56 Crosby Street: Review and Ratings

Carter Horsley
Review of 56 Crosby Street by Carter Horsley
Carter Horsley Carter B. Horsley, a former journalist for The New York Times, The International Herald Tribune and The New York Post. Mr. Horsley is also the editorial director of

This attractive six-story, red-brick former loft building was converted to condominium apartments in 2000 by Surtsey Realty Corporation of which Howard Katz is a principal.

The 19th Century structure has tall windows and lovely curved wrought-iron fire-escapes and a bracketed cornice.

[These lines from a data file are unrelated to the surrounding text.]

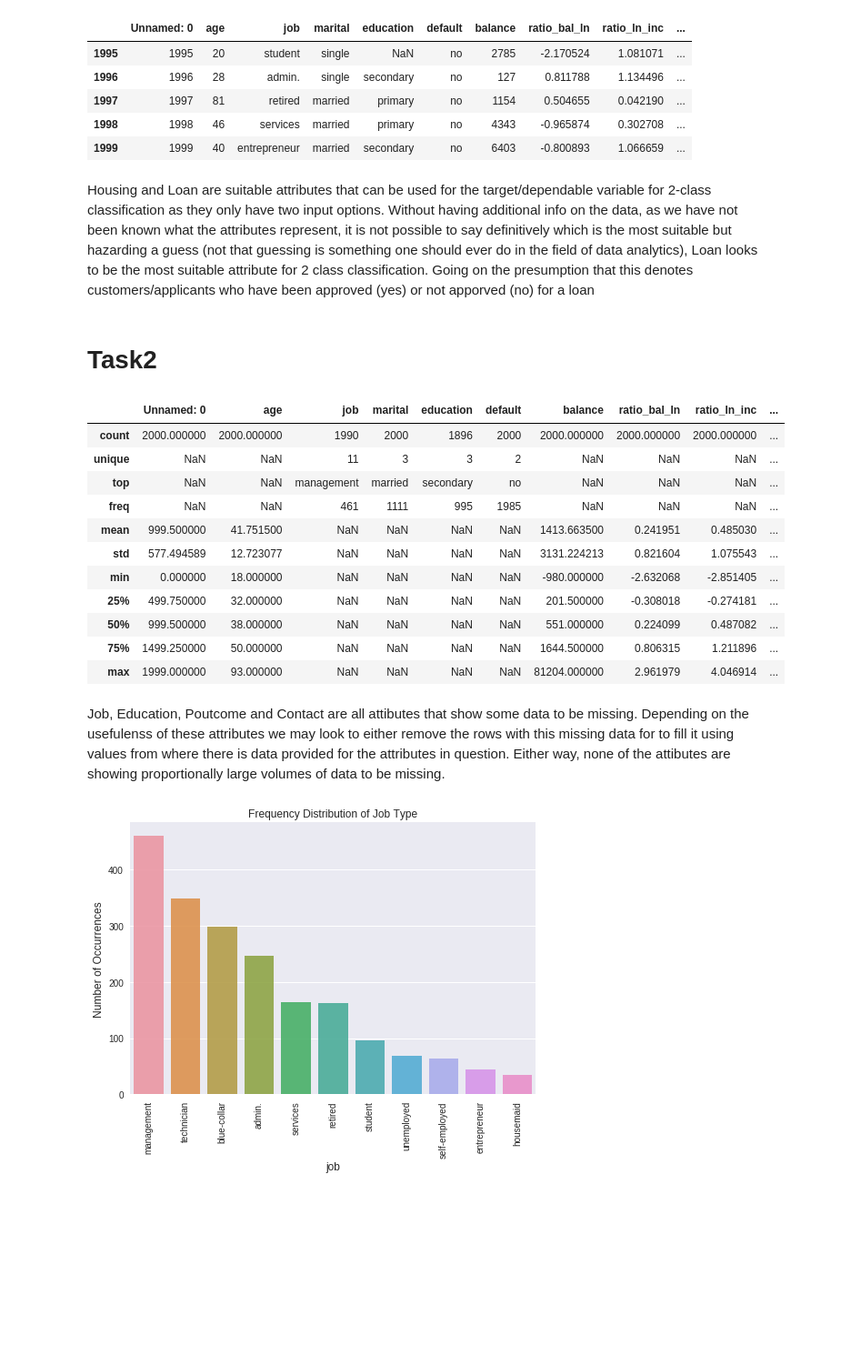
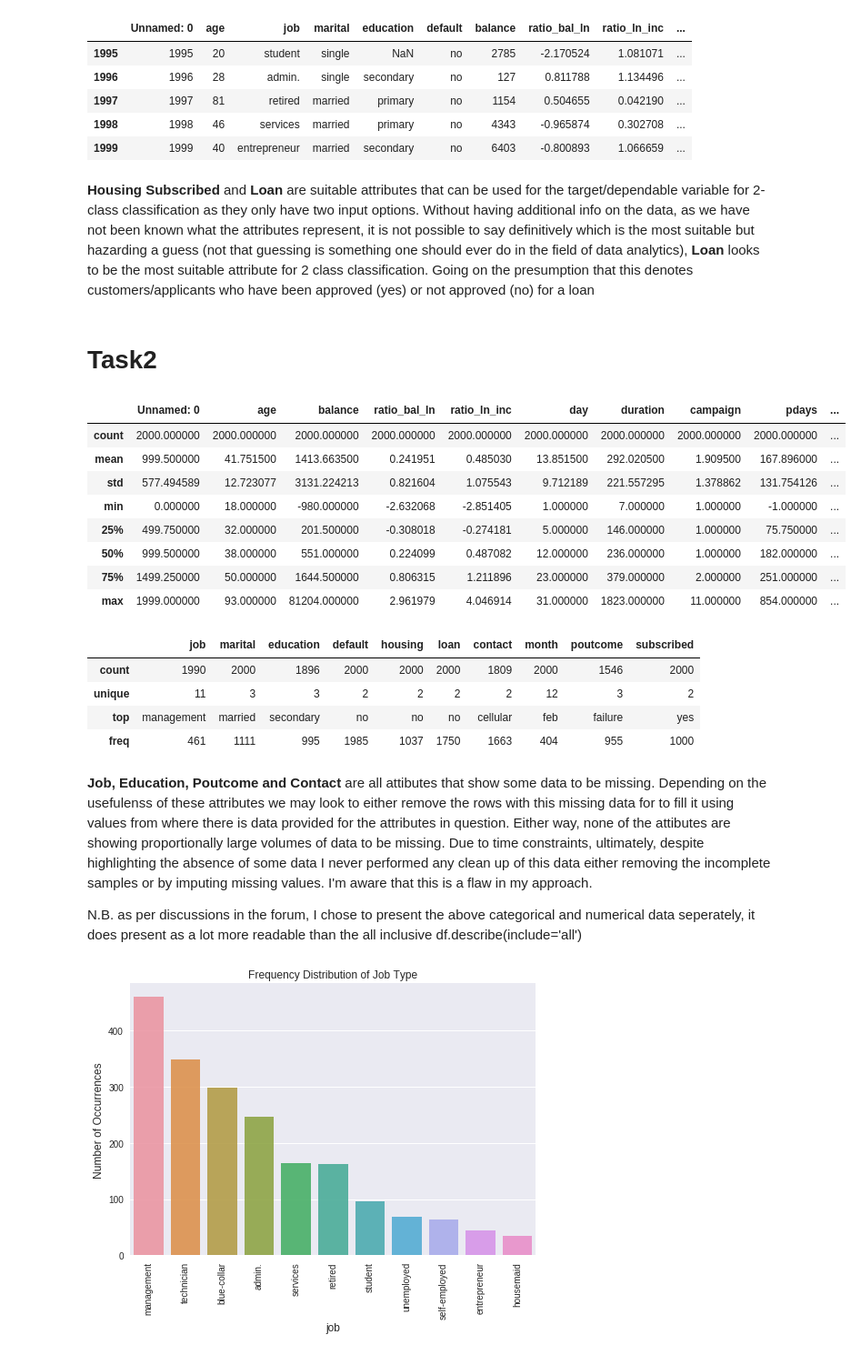
Before and after one commit to vipulpopat/MSCAI_Sem1_Etivity1, a Jupyter notebook: Etivity1.ipynb, the cells around one changed output. Shown at 91% size. Saved outputs shown, nothing was run; the diff lists cells and outputs as text; code cells hidden in the pictures; blank space fills up the shorter version.

```diff
--- a/Etivity1.ipynb
+++ b/Etivity1.ipynb
@@ -40,26 +49,33 @@ df.tail(5)
 | 1998 | 1998 | 46 | services | married | primary | no | 4343 | -0.965874 | 0.302708 | ... |
 | 1999 | 1999 | 40 | entrepreneur | married | secondary | no | 6403 | -0.800893 | 1.066659 | ... |
 # %% [markdown]
-Housing and Loan are  suitable attributes that can be used for the target/dependable variable for 2-class classification as they only have two input options. Without having additional info on the data, as we have not been known what the attributes represent, it is not possible to say definitively which is the most suitable but hazarding a guess (not that guessing is something one should ever do in the field of data analytics), Loan looks to be the most suitable attribute for 2 class classification. Going on the presumption that this denotes customers/applicants who have been approved (yes) or not apporved (no) for a loan
+**Housing** **Subscribed** and **Loan** are  suitable attributes that can be used for the target/dependable variable for 2-class classification as they only have two input options. Without having additional info on the data, as we have not been known what the attributes represent, it is not possible to say definitively which is the most suitable but hazarding a guess (not that guessing is something one should ever do in the field of data analytics), **Loan** looks to be the most suitable attribute for 2 class classification. Going on the presumption that this denotes customers/applicants who have been approved (yes) or not approved (no) for a loan
 # %% [markdown]
 # Task2
 # %%
-df.describe(include='all')
+df.describe(include=[np.number])
 # %% [output]
-|  | Unnamed: 0 | age | job | marital | education | default | balance | ratio_bal_ln | ratio_ln_inc | ... |
-| count | 2000.000000 | 2000.000000 | 1990 | 2000 | 1896 | 2000 | 2000.000000 | 2000.000000 | 2000.000000 | ... |
-| unique | NaN | NaN | 11 | 3 | 3 | 2 | NaN | NaN | NaN | ... |
-| top | NaN | NaN | management | married | secondary | no | NaN | NaN | NaN | ... |
-| freq | NaN | NaN | 461 | 1111 | 995 | 1985 | NaN | NaN | NaN | ... |
-| mean | 999.500000 | 41.751500 | NaN | NaN | NaN | NaN | 1413.663500 | 0.241951 | 0.485030 | ... |
-| std | 577.494589 | 12.723077 | NaN | NaN | NaN | NaN | 3131.224213 | 0.821604 | 1.075543 | ... |
-| min | 0.000000 | 18.000000 | NaN | NaN | NaN | NaN | -980.000000 | -2.632068 | -2.851405 | ... |
-| 25% | 499.750000 | 32.000000 | NaN | NaN | NaN | NaN | 201.500000 | -0.308018 | -0.274181 | ... |
-| 50% | 999.500000 | 38.000000 | NaN | NaN | NaN | NaN | 551.000000 | 0.224099 | 0.487082 | ... |
-| 75% | 1499.250000 | 50.000000 | NaN | NaN | NaN | NaN | 1644.500000 | 0.806315 | 1.211896 | ... |
-| max | 1999.000000 | 93.000000 | NaN | NaN | NaN | NaN | 81204.000000 | 2.961979 | 4.046914 | ... |
+|  | Unnamed: 0 | age | balance | ratio_bal_ln | ratio_ln_inc | day | duration | campaign | pdays | ... |
+| count | 2000.000000 | 2000.000000 | 2000.000000 | 2000.000000 | 2000.000000 | 2000.000000 | 2000.000000 | 2000.000000 | 2000.000000 | ... |
+| mean | 999.500000 | 41.751500 | 1413.663500 | 0.241951 | 0.485030 | 13.851500 | 292.020500 | 1.909500 | 167.896000 | ... |
+| std | 577.494589 | 12.723077 | 3131.224213 | 0.821604 | 1.075543 | 9.712189 | 221.557295 | 1.378862 | 131.754126 | ... |
+| min | 0.000000 | 18.000000 | -980.000000 | -2.632068 | -2.851405 | 1.000000 | 7.000000 | 1.000000 | -1.000000 | ... |
+| 25% | 499.750000 | 32.000000 | 201.500000 | -0.308018 | -0.274181 | 5.000000 | 146.000000 | 1.000000 | 75.750000 | ... |
+| 50% | 999.500000 | 38.000000 | 551.000000 | 0.224099 | 0.487082 | 12.000000 | 236.000000 | 1.000000 | 182.000000 | ... |
+| 75% | 1499.250000 | 50.000000 | 1644.500000 | 0.806315 | 1.211896 | 23.000000 | 379.000000 | 2.000000 | 251.000000 | ... |
+| max | 1999.000000 | 93.000000 | 81204.000000 | 2.961979 | 4.046914 | 31.000000 | 1823.000000 | 11.000000 | 854.000000 | ... |
+# %%
+df.describe(exclude=[np.number])
+# %% [output]
+|  | job | marital | education | default | housing | loan | contact | month | poutcome | subscribed |
+| count | 1990 | 2000 | 1896 | 2000 | 2000 | 2000 | 1809 | 2000 | 1546 | 2000 |
+| unique | 11 | 3 | 3 | 2 | 2 | 2 | 2 | 12 | 3 | 2 |
+| top | management | married | secondary | no | no | no | cellular | feb | failure | yes |
+| freq | 461 | 1111 | 995 | 1985 | 1037 | 1750 | 1663 | 404 | 955 | 1000 |
 # %% [markdown]
-Job, Education, Poutcome and Contact are all attibutes that show some data to be missing. Depending on the usefulenss of these attributes we may look to either remove the rows with this missing data for to fill it using values from where there is data provided for the attributes in question. Either way, none of the attibutes are showing proportionally large volumes of data to be missing.
+**Job, Education, Poutcome and Contact** are all attibutes that show some data to be missing. Depending on the usefulenss of these attributes we may look to either remove the rows with this missing data for to fill it using values from where there is data provided for the attributes in question. Either way, none of the attibutes are showing proportionally large volumes of data to be missing. Due to time constraints, ultimately, despite highlighting the absence of some data I never performed any clean up of this data either removing the incomplete samples or by imputing missing values. I'm aware that this is a flaw in my approach.
+
+N.B. as per discussions in the forum, I chose to present the above categorical and numerical data seperately, it does present as a lot more readable than the all inclusive df.describe(include='all')
 # %%
 
 job_count = df['job'].value_counts()
```
Also changed, not shown: parts of 50 cells of this notebook.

The building has two apartments a floor of either 2,935 or 3,200 square feet and two 4,000-square-foot penthouses. The apartments have original Corinthian-style columns, brick walls with arches, wood-framed thermopane windows and ceiling heights range from 12 feet 4 inches to 16 feet and prices initially ranged from $1.65 million to $3.2 million. The building has a small, bright lobby and a nice elevator.

Like many Italian villas and some other converted loft buildings in SoHo and TriBeCa, exterior looks can be deceived and what looks rather bland from the outside can be quite sumptuous inside.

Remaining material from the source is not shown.